Rising rates of Cesarean sections, skyrocketing health care costs, fear and misperceptions are among the reasons ACNM and its more than 7,000 nurse-midwife members observe Midwifery Week each year. The week also highlights 80 years of midwifery care in the U.S.

"Midwifery Week is a good time to recognize the contributions midwives make on women's health within our community," supporters say.

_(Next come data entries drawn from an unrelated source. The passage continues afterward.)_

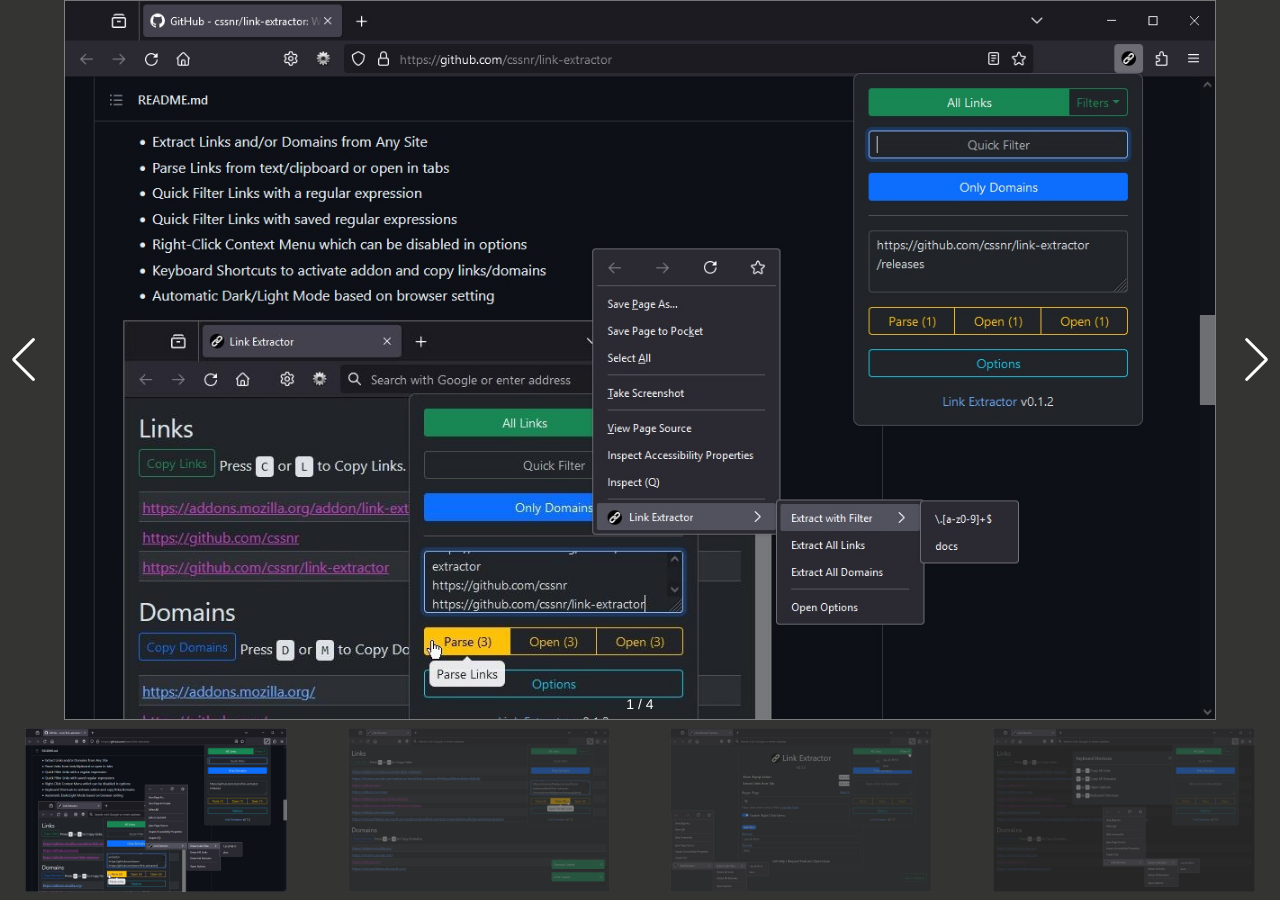
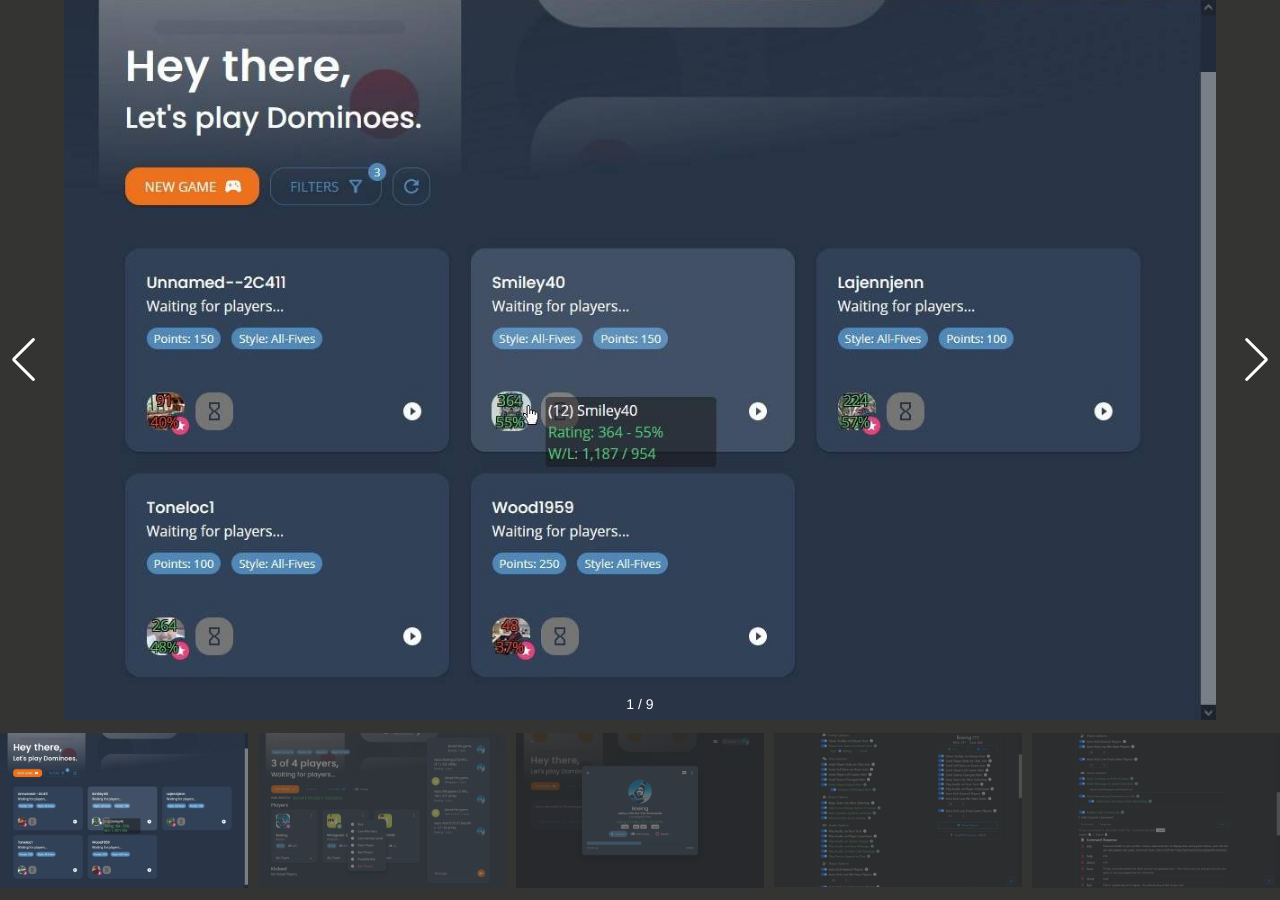
Before and after one commit to cssnr/playdrift-extension-site, a Jekyll site: the page built from screenshots.html, in a window 1280 px wide. Built offline with Jekyll 4.4.1, drawn with Linux system fonts in a browser that asks for light colours; nearby versions of some CDN libraries.

Commit message:
Update Screenshots

```diff
--- /dev/null
+++ b/css/screenshots.css
@@ -0,0 +1,68 @@
+html,
+body {
+    font-family:
+        Helvetica Neue,
+        Helvetica,
+        Arial,
+        sans-serif;
+    font-size: 14px;
+    margin: 0;
+    padding: 0;
+    position: relative;
+    height: 100%;
+    background: #111;
+    color: #111;
+}
+body {
+    background: #343432;
+    font-family:
+        Helvetica Neue,
+        Helvetica,
+        Arial,
+        sans-serif;
+    font-size: 14px;
+    color: #111;
+    margin: 0;
+    padding: 0;
+}
+.swiper {
+    width: 100%;
+    height: 300px;
+    margin-left: auto;
+    margin-right: auto;
+}
+.swiper-slide {
+    text-align: center;
+    font-size: 18px;
+    display: flex;
+    justify-content: center;
+    align-items: center;
+    background-size: cover;
+    background: #343432 center;
+}
+.swiper-slide img {
+    display: block;
+    max-width: 100%;
+    max-height: 100%;
+    object-fit: cover;
+}
+.mySwiper2 {
+    height: 80%;
+    width: 100%;
+}
+.mySwiper {
+    height: 20%;
+    box-sizing: border-box;
+    padding: 8px 0;
+}
+.mySwiper .swiper-slide {
+    width: 25%;
+    height: 100%;
+    opacity: 0.4;
+}
+.mySwiper .swiper-slide-thumb-active {
+    opacity: 1;
+}
+.swiper-pagination {
+    color: white;
+}
--- /dev/null
+++ b/js/screenshots.js
@@ -0,0 +1,52 @@
+// JS for screenshots.html
+
+// const baseDir = '/screenshots/'
+
+const shotsEl = document.getElementById('swiper-shots')
+const thumbsEl = document.getElementById('swiper-thumbs')
+
+for (const shot of screenShots) {
+    // console.debug('shot', shot)
+    const div = document.createElement('div')
+    div.classList.add('swiper-slide')
+    const img = document.createElement('img')
+    // img.src = `${baseDir}${shot}`
+    img.src = shot
+    img.alt = shot
+    div.appendChild(img)
+    shotsEl.appendChild(div)
+    thumbsEl.appendChild(div.cloneNode(true))
+}
+
+const swiper = new Swiper('.mySwiper', {
+    freeMode: true,
+    grabCursor: true,
+    loop: true,
+    mousewheel: true,
+    slidesPerView: 5,
+    spaceBetween: 10,
+    watchSlidesProgress: true,
+})
+
+new Swiper('.mySwiper2', {
+    grabCursor: true,
+    effect: 'fade',
+    loop: true,
+    mousewheel: true,
+    spaceBetween: 10,
+    zoom: true,
+    keyboard: {
+        enabled: true,
+    },
+    navigation: {
+        nextEl: '.swiper-button-next',
+        prevEl: '.swiper-button-prev',
+    },
+    pagination: {
+        el: '.swiper-pagination',
+        type: 'fraction',
+    },
+    thumbs: {
+        swiper: swiper,
+    },
+})
--- /dev/null
+++ b/js/vars.js
@@ -0,0 +1,11 @@
+const screenShots = [
+    '01.jpg',
+    '02.jpg',
+    '03.jpg',
+    '04.jpg',
+    '05.jpg',
+    '06.jpg',
+    '07.jpg',
+    '08.jpg',
+    '09.jpg',
+]
--- a/screenshots.html
+++ b/screenshots.html
@@ -24,128 +24,29 @@
     <meta property="og:image" content="{{ site.site_url }}/media/logo.png">
 
     <link rel="icon" href="favicon.ico" sizes="any">
-    <link rel="stylesheet" href="https://cdnjs.cloudflare.com/ajax/libs/Swiper/11.0.3/swiper-bundle.css" integrity="sha512-8L/PDtOcxXEvVD1mWAzCBco7FQ/AHyG/bhg7yQpekicDmRwZA/iNDKpn+MJkYNEVg+qSLkxWLjsHtK781oAaWw==" crossorigin="anonymous" referrerpolicy="no-referrer" />
-    <style>
-        html,
-        body {
-            font-family: Helvetica Neue, Helvetica, Arial, sans-serif;
-            font-size: 14px;
-            margin: 0;
-            padding: 0;
-            position: relative;
-            height: 100%;
-            background: #111;
-            color: #111;
-        }
-        body {
-            background: #343432;
-            font-family: Helvetica Neue, Helvetica, Arial, sans-serif;
-            font-size: 14px;
-            color: #111;
-            margin: 0;
-            padding: 0;
-        }
-        .swiper {
-            width: 100%;
-            height: 300px;
-            margin-left: auto;
-            margin-right: auto;
-        }
-        .swiper-slide {
-            text-align: center;
-            font-size: 18px;
-            display: flex;
-            justify-content: center;
-            align-items: center;
-            background-size: cover;
-            background: #343432 center;
-        }
-        .swiper-slide img {
-            display: block;
-            max-width: 100%;
-            max-height: 100%;
-            object-fit: cover;
-        }
-        .mySwiper2 {
-            height: 80%;
-            width: 100%;
-        }
-        .mySwiper {
-            height: 20%;
-            box-sizing: border-box;
-            padding: 8px 0;
-        }
-        .mySwiper .swiper-slide {
-            width: 25%;
-            height: 100%;
-            opacity: 0.4;
-        }
-        .mySwiper .swiper-slide-thumb-active {
-            opacity: 1;
-        }
-        .swiper-pagination {
-            color: white;
-        }
-    </style>
+    <link rel="stylesheet" href="https://cdn.jsdelivr.net/npm/swiper@10/swiper-bundle.min.css" />
+    <link rel="stylesheet" href="/css/screenshots.css">
 
 </head>
 <body>
 
 <div style="--swiper-navigation-color: #fff; --swiper-pagination-color: #fff" class="swiper mySwiper2">
-    <div class="swiper-wrapper">
-        <div class="swiper-slide"><img src="/media/screenshots/main.jpg" alt="main.jpg"></div>
-        <div class="swiper-slide"><img src="/media/screenshots/links.jpg" alt="links.jpg"></div>
-        <div class="swiper-slide"><img src="/media/screenshots/options.jpg" alt="options.jpg"></div>
-        <div class="swiper-slide"><img src="/media/screenshots/keybinds.jpg" alt="keybinds.jpg"></div>
+    <div class="swiper-wrapper" id="swiper-shots">
+        <!--        <div class="swiper-slide"><img src="screenshots/01_Login.png" alt="01_Login.png"></div>-->
     </div>
     <div class="swiper-button-next"></div>
     <div class="swiper-button-prev"></div>
     <div class="swiper-pagination"></div>
 </div>
 <div thumbsSlider="" class="swiper mySwiper">
-    <div class="swiper-wrapper">
-        <div class="swiper-slide"><img src="/media/screenshots/main.jpg" alt="main.jpg"></div>
-        <div class="swiper-slide"><img src="/media/screenshots/links.jpg" alt="links.jpg"></div>
-        <div class="swiper-slide"><img src="/media/screenshots/options.jpg" alt="options.jpg"></div>
-        <div class="swiper-slide"><img src="/media/screenshots/keybinds.jpg" alt="keybinds.jpg"></div>
+    <div class="swiper-wrapper" id="swiper-thumbs">
+        <!--        <div class="swiper-slide"><img src="screenshots/01_Login.png" alt="01_Login.png"></div>-->
     </div>
 </div>
 
-<script src="https://cdnjs.cloudflare.com/ajax/libs/Swiper/11.0.3/swiper-bundle.min.js" integrity="sha512-ILrDRgEiIojcsKyBy12ZU7MtOf78F2fj3vve/AN5i94iXLQ8PZN7IJYPphmAGdwZmTv4N+OzY3trvqGIEY87VA==" crossorigin="anonymous" referrerpolicy="no-referrer"></script>
-
-<script>
-    var swiper = new Swiper(".mySwiper", {
-        freeMode: true,
-        grabCursor: true,
-        loop: true,
-        mousewheel: true,
-        slidesPerView: 4,
-        spaceBetween: 10,
-        watchSlidesProgress: true,
-    });
-    var swiper2 = new Swiper(".mySwiper2", {
-        grabCursor: true,
-        effect: 'fade',
-        loop: true,
-        mousewheel: true,
-        spaceBetween: 10,
-        zoom: true,
-        keyboard: {
-            enabled: true,
-        },
-        navigation: {
-            nextEl: ".swiper-button-next",
-            prevEl: ".swiper-button-prev",
-        },
-        pagination: {
-            el: ".swiper-pagination",
-            type: "fraction",
-        },
-        thumbs: {
-            swiper: swiper,
-        },
-    });
-</script>
+<script src="https://cdn.jsdelivr.net/npm/swiper@10/swiper-bundle.min.js"></script>
+<script type="text/javascript" src="/js/vars.js"></script>
+<script type="text/javascript" src="/js/screenshots.js"></script>
 
 </body>
 </html>
```
Also changed, not shown: genshots.js (added, +19 -0 lines), media/screenshots/keybinds.jpg (deleted), media/screenshots/links.jpg (deleted), media/screenshots/main.jpg (deleted), media/screenshots/options.jpg (deleted), screenshots/01.jpg (added), screenshots/02.jpg (added), screenshots/03.jpg (added), screenshots/04.jpg (added), screenshots/05.jpg (added), screenshots/06.jpg (added), screenshots/07.jpg (added), screenshots/08.jpg (added), screenshots/09.jpg (added).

Midwifery Week is supported by ACNM, its members, physicians and and women's health organizations across the nation. More details are available at www.midwife.org. For more information or to set up an appointment, please call Deb Logan, Certified Nurse Midwife with Memorial Physician Women’s Center, at 903-439-4917.

 
FOX News
FOXNews.com - Breaking news and video. Latest Current News: U.S., World, Entertainment, Health, Business, Technology, Politics, Sports.
FOX News
  • How to keep your blood pressure under control
    High blood pressure or hypertension is a “silent killer” with few warning signs. About 70 million people -- 1 out of 3 adults -- are living with it, but only 52 percent have it under control. This stealth disease is a common risk factor for heart disease and stroke, two leading causes of death in the United States.
  • First baby with Zika-related birth defect microcephaly born in Florida
    A Haitian woman in Florida has delivered the first baby in the state born with the birth defect microcephaly caused by the Zika virus, Florida's health department said on Tuesday.
  • Omega-3 fatty acids reduce risk of fatal heart attack
    Eating fish, nuts, seeds and plants with omega-3 fatty acids may significantly lower your risk of dying from a heart attack, according to the most thorough study to date on this contested nutritional topic

Search...

WebSite

mySSnews Login



User Menu